Saturday, April 26, 2014
The Price of Healthy Food
I stopped at the convenience store a couple of nights ago. I needed gas for the car and there’s a convenience store right on the site. I needed milk and the price for 4 l of milk (if you are Canadian, you know the bag of 3 smaller bags of milk) is cheaper than what I find in the grocery store.
As I was waiting to pay, there was a bunch of displays for what is often called ‘impulse buys’: chocolate bars, candies, chewing gum, as well as a very large freezer full of frozen treats: ice cream bars; frozen juice bars; etc. The luxury ice cream bar (premium ice cream covered in thick milk chocolate) costs the same price as my 4 liters of milk. What? I could drink milk for more than a week for the same price as one ice cream bar that would be gone in minutes?! This is crazy!
This is just one of many examples where healthy food, if bought carefully, is cheaper than unhealthy food. Compare the cost of a bag of apples (about $4) with two large bags of chips (about $4); the apples are much healthier and will last longer than the bags of chips (if both are eaten every day). Another easy one is a dozen eggs (just over $2) compared with toaster pastries (about the same or slightly less): the eggs pack more protein and vitamins than the sugar-iced carb-loaded pastries; the eggs will last longer than the pastries if both are eaten for breakfast at the same frequency.

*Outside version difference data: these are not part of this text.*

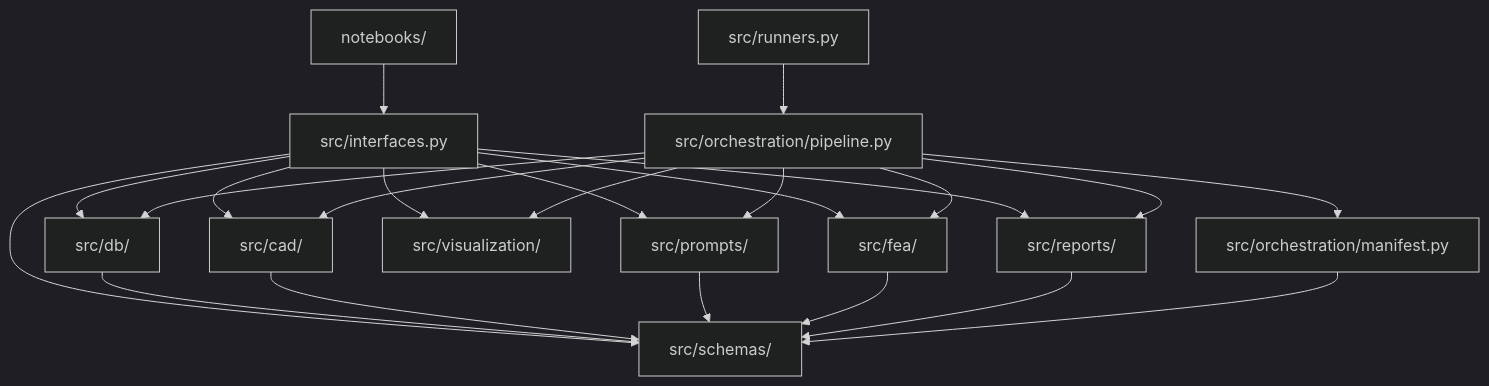
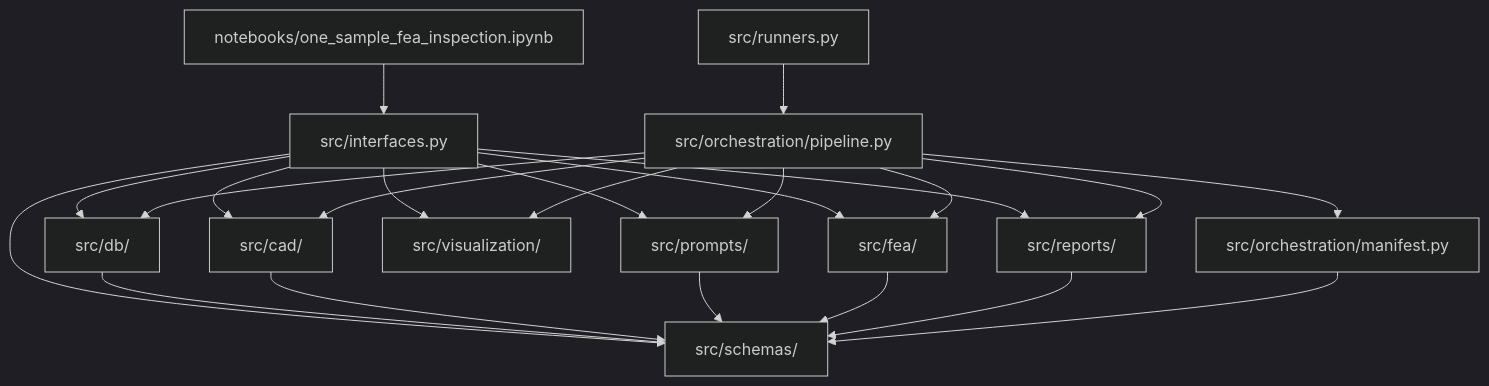
One commit to Vedaang-Chopra/CAD-Physics changed the diagram in code_base/fea_cad_one_sample/README.md. Above: the diagram before and after it, drawn with Mermaid (dark theme). The commit also changed other lines of this file and 2 other files, not shown here.

````diff
--- a/code_base/fea_cad_one_sample/README.md
+++ b/code_base/fea_cad_one_sample/README.md
@@ -20,25 +20,25 @@
 ```mermaid
 flowchart TD
-    N[notebooks/] --> I[src/interfaces.py]
+    N[notebooks/one_sample_fea_inspection.ipynb] --> I[src/interfaces.py]
     I --> C[src/cad/]
     I --> D[src/db/]
     I --> P[src/prompts/]
     I --> V[src/visualization/]
     I --> F[src/fea/]
     I --> M[src/reports/]
     I --> S[src/schemas/]
     R[src/runners.py] --> O[src/orchestration/pipeline.py]
     O --> M2[src/orchestration/manifest.py]
     O --> D
     O --> C
     O --> P
     O --> V
     O --> F
     O --> M
     D --> S
     C --> S
     P --> S
     F --> S
     M --> S
     M2 --> S
 ```
````
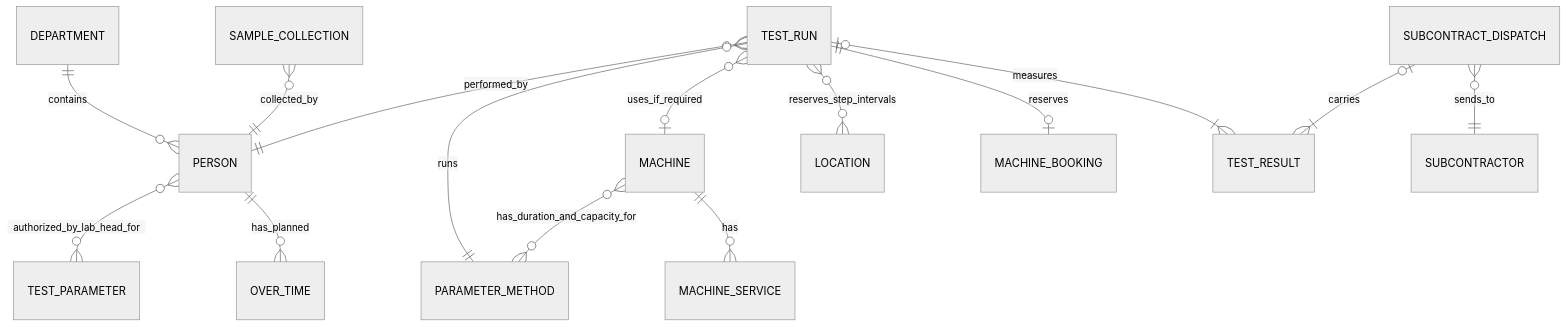
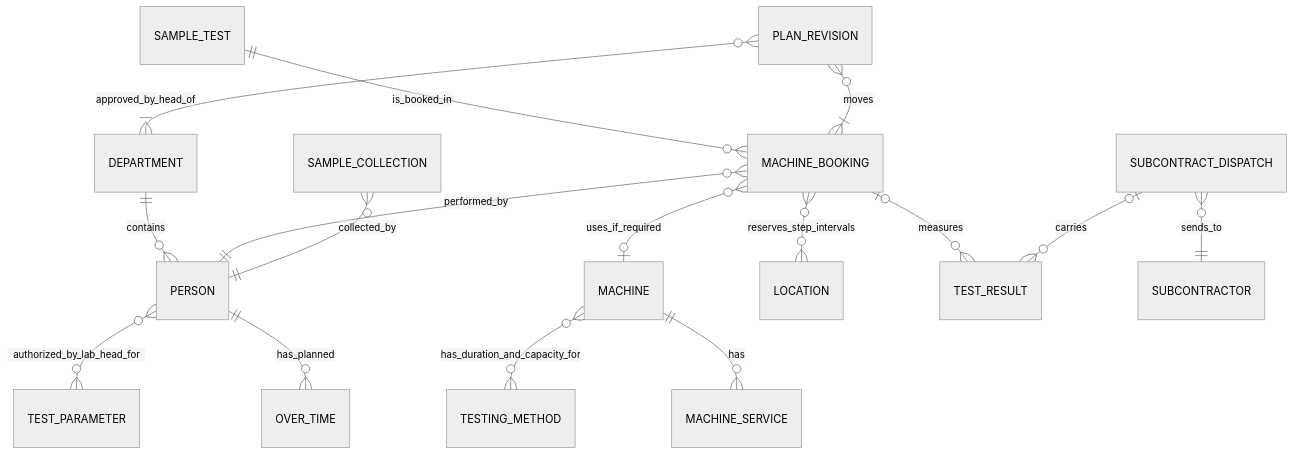
Before and after one commit to SoltuneMontepre/medilab: the second of 3 diagrams in docs/functional/conceptual-model.md, drawn with Mermaid (neutral theme). The commit also changed other lines of this file and 27 other files, not shown here.

````diff
--- a/docs/functional/conceptual-model.md
+++ b/docs/functional/conceptual-model.md
@@ -57,17 +59,18 @@
 ```mermaid
 erDiagram
     DEPARTMENT ||--o{ PERSON : contains
     PERSON }o--o{ TEST_PARAMETER : authorized_by_lab_head_for
-    TEST_RUN }o--|| PERSON : performed_by
-    TEST_RUN }o--|| PARAMETER_METHOD : runs
-    TEST_RUN }o--o| MACHINE : uses_if_required
-    MACHINE }o--o{ PARAMETER_METHOD : has_duration_and_capacity_for
-    TEST_RUN }o--o{ LOCATION : reserves_step_intervals
-    TEST_RUN ||--o| MACHINE_BOOKING : reserves
-    TEST_RUN o|--|{ TEST_RESULT : measures
-    SUBCONTRACT_DISPATCH o|--|{ TEST_RESULT : carries
+    SAMPLE_TEST ||--o{ MACHINE_BOOKING : is_booked_in
+    MACHINE_BOOKING }o--|| PERSON : performed_by
+    MACHINE_BOOKING }o--o| MACHINE : uses_if_required
+    MACHINE }o--o{ TESTING_METHOD : has_duration_and_capacity_for
+    MACHINE_BOOKING }o--o{ LOCATION : reserves_step_intervals
+    MACHINE_BOOKING o|--o{ TEST_RESULT : measures
+    PLAN_REVISION }o--|{ MACHINE_BOOKING : moves
+    PLAN_REVISION }o--|{ DEPARTMENT : approved_by_head_of
+    SUBCONTRACT_DISPATCH o|--o{ TEST_RESULT : carries
     SUBCONTRACT_DISPATCH }o--|| SUBCONTRACTOR : sends_to
     MACHINE ||--o{ MACHINE_SERVICE : has
     PERSON ||--o{ OVER_TIME : has_planned
     SAMPLE_COLLECTION }o--|| PERSON : collected_by
 ```
````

So what’s the catch? Well, apples can often seem less fun than potato chips; it’s easier to put two pastries in the toaster than to cook eggs. An ice cream bar is WAY more appealing than 4 l of milk on many days!
So, is there a moral here? Yes, of course! When going food shopping, buy all the healthy food you need for the week first; if there is any money left, then buy a treat, not the other way around!